Carol D. Leonnig and Robert Costa
The Washington Post
May 2, 2018
WASHINGTON – In a tense meeting in early March with the special counsel, President Donald Trump’s lawyers insisted he had no obligation to talk with federal investigators probing Russia’s interference in the 2016 presidential campaign.
But Special Counsel Robert Mueller responded that he had another option if Trump declined: He could issue a subpoena for the president to appear before a grand jury, according to four people familiar with the encounter.
Mueller’s warning – the first time he is known to have mentioned a possible subpoena to Trump’s legal team – spurred a sharp retort from John Dowd, then the president’s lead lawyer.
“This isn’t some game,” Dowd said, according to two people with knowledge of his comments. “You are screwing with the work of the president of the United States.”
The flare-up set in motion weeks of turmoil among Trump’s attorneys as they debated how to deal with the special counsel’s request for an interview, a dispute that ultimately led to Dowd’s resignation.

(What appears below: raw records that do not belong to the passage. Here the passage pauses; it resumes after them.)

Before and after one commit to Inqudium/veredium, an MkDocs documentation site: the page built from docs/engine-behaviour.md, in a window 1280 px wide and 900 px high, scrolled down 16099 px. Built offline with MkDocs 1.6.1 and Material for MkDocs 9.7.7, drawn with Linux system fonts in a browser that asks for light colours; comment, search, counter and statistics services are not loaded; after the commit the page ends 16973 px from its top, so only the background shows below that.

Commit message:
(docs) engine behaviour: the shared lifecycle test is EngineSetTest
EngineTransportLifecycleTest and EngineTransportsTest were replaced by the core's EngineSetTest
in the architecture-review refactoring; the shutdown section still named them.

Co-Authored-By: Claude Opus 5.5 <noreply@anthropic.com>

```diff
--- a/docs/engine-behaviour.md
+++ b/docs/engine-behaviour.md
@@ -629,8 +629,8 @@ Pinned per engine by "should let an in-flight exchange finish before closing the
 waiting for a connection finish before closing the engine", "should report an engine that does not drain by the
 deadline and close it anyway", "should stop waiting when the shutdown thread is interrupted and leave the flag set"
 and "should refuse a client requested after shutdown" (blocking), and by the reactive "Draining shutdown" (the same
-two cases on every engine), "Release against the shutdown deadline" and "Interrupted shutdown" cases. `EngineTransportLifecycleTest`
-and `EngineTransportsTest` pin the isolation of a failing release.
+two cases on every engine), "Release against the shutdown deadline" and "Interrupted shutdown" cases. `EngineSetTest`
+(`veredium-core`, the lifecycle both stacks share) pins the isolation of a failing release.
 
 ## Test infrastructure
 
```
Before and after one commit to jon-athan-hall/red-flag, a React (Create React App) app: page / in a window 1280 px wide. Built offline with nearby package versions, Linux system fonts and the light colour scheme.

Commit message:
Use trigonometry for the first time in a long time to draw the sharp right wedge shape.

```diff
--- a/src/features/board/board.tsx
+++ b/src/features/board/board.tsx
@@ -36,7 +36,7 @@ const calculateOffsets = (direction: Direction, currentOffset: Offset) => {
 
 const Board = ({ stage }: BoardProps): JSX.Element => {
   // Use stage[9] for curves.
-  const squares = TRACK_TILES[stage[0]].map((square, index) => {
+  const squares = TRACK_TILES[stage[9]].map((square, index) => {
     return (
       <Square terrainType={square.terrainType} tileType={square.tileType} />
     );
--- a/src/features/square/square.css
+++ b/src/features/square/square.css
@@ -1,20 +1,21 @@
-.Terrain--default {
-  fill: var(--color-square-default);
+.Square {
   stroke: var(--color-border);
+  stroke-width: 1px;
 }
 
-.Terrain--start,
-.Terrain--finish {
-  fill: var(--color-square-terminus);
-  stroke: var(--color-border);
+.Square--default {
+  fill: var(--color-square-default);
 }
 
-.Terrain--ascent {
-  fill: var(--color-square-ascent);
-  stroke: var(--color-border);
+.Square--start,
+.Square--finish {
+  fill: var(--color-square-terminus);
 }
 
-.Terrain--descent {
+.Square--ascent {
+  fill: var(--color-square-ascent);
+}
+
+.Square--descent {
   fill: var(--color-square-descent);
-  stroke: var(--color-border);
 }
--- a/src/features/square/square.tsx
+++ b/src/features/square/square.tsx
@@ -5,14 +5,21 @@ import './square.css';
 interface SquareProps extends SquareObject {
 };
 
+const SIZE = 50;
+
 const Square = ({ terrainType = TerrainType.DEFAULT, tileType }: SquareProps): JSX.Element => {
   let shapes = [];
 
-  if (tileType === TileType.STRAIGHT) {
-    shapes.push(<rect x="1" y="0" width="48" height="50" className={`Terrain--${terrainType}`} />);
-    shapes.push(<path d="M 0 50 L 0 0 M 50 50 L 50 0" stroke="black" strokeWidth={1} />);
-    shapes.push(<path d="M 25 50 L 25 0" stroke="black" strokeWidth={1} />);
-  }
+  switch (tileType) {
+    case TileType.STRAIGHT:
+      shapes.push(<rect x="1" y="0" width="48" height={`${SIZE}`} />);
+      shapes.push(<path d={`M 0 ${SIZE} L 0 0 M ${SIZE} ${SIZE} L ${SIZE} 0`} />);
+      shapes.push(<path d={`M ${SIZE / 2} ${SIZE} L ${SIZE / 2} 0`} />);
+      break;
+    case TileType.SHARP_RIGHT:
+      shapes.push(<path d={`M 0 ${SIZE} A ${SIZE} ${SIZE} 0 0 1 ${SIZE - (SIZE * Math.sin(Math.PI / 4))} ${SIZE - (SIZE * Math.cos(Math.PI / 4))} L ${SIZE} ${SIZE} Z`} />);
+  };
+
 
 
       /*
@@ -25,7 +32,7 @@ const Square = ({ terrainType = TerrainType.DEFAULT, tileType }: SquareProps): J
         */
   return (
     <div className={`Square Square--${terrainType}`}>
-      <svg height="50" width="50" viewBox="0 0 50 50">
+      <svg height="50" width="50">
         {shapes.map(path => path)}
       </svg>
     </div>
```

This article was posted: Wednesday, May 2, 2018 at 6:16 am